Content revision data

>>>>>

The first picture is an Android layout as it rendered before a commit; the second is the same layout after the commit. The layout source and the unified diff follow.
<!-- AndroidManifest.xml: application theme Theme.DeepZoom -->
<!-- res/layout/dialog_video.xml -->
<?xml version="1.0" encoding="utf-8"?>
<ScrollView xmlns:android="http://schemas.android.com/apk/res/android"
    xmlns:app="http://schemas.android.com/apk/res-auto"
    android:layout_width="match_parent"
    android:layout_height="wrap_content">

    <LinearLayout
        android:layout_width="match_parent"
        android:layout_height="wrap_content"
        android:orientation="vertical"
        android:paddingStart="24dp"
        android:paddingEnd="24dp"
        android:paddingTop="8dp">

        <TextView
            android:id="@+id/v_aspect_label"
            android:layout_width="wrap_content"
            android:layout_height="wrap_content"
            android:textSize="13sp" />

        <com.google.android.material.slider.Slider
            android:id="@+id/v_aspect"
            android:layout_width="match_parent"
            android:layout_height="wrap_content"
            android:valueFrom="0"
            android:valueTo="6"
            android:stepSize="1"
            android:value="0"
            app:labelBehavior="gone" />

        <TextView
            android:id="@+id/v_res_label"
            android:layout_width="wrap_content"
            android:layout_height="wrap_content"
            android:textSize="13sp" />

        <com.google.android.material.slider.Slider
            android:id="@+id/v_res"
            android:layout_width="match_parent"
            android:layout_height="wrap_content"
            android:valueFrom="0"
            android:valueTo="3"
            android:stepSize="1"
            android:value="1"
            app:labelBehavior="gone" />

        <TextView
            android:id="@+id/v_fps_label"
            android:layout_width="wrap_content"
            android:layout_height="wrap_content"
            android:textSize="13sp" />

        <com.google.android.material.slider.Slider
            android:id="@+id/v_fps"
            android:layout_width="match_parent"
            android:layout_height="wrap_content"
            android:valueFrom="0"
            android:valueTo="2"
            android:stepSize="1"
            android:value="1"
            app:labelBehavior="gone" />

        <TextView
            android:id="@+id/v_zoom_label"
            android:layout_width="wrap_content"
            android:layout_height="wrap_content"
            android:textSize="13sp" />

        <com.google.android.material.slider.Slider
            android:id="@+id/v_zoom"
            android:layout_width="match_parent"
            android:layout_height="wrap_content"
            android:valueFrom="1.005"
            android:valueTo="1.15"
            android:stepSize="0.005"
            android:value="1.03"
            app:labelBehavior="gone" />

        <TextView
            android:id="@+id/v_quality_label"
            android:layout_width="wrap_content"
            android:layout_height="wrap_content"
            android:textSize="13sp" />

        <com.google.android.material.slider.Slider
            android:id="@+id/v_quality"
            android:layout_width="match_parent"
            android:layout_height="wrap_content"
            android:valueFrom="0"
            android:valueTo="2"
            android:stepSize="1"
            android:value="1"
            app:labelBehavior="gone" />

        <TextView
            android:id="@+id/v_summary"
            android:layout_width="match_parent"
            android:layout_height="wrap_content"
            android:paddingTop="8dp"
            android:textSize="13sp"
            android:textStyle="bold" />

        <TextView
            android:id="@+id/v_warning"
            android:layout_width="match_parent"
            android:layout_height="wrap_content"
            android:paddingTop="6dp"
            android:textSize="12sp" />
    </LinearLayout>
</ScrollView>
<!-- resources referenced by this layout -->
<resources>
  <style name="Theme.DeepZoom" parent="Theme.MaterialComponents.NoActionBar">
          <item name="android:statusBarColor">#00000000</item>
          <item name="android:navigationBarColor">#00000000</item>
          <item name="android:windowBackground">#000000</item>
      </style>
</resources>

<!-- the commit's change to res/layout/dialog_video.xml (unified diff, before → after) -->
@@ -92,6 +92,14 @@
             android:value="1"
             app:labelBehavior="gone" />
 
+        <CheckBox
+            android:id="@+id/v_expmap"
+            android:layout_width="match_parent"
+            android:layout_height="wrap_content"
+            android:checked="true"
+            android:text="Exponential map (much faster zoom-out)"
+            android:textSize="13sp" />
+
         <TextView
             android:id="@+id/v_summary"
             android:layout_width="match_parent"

<<<<<

▸ Task goal
Find each line in the records that contains the string "Theme", then say how many there are and nothing else.

▸ Reply to the exercise
2